Check every line of the data below for the word "bouding". Copy the ones that have it.

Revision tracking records

═══

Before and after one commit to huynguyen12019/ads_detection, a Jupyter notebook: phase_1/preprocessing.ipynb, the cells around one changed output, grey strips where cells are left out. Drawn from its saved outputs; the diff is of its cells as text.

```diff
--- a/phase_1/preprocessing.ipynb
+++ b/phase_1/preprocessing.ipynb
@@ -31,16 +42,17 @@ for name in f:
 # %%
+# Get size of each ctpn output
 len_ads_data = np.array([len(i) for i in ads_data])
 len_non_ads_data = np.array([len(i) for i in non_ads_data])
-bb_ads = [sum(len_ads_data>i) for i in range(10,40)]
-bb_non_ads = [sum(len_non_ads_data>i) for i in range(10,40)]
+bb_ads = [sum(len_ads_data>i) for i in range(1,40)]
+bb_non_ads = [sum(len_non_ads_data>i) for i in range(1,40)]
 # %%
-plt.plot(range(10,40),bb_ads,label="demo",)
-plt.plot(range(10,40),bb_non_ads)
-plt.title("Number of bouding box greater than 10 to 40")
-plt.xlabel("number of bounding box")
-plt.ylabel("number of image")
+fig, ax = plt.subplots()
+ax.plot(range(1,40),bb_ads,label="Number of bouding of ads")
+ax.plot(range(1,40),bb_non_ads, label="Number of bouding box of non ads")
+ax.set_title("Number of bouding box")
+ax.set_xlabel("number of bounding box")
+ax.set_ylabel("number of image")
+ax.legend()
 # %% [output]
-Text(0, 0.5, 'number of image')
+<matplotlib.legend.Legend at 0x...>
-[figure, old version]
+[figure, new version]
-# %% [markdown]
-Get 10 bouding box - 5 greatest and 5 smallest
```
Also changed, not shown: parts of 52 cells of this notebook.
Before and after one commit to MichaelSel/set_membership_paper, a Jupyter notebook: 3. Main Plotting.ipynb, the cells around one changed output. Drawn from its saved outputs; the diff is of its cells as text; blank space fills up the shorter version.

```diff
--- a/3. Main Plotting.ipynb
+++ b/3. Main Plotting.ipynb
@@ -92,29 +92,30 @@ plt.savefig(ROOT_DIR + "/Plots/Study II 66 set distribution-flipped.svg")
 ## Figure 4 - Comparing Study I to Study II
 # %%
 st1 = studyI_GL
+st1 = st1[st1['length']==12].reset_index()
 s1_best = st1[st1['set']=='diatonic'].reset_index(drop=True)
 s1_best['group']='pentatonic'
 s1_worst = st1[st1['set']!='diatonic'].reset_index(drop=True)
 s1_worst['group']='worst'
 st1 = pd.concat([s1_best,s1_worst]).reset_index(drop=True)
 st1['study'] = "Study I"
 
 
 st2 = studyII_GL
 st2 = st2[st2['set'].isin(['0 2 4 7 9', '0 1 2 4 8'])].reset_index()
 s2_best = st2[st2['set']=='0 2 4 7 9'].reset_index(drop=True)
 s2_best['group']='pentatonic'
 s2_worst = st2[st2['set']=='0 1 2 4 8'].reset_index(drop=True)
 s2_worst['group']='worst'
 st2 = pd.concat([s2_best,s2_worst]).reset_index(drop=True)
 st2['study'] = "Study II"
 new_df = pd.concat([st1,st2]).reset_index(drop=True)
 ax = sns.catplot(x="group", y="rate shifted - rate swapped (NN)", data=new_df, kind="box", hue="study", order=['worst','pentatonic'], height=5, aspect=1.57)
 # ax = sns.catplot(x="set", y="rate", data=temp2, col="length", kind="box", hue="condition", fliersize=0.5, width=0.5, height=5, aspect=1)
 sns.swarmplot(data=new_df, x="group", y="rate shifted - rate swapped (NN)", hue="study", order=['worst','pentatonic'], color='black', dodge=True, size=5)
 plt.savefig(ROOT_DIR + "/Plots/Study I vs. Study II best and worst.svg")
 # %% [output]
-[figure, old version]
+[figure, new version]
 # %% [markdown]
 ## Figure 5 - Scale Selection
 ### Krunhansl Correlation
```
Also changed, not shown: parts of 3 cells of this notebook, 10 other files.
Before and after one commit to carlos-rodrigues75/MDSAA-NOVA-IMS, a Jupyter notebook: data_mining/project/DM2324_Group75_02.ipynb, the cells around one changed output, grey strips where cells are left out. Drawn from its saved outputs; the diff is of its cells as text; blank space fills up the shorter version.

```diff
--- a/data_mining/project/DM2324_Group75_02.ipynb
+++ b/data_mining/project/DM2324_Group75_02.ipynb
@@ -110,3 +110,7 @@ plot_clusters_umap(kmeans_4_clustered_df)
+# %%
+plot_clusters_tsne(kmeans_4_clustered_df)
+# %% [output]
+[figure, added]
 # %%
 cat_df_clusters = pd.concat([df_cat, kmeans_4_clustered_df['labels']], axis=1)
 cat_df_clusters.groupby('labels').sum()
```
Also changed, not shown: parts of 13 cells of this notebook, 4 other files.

═══

> _Solution to the problem_:
-plt.title("Number of bouding box greater than 10 to 40")
+ax.plot(range(1,40),bb_ads,label="Number of bouding of ads")
+ax.plot(range(1,40),bb_non_ads, label="Number of bouding box of non ads")
+ax.set_title("Number of bouding box")
-Get 10 bouding box - 5 greatest and 5 smallest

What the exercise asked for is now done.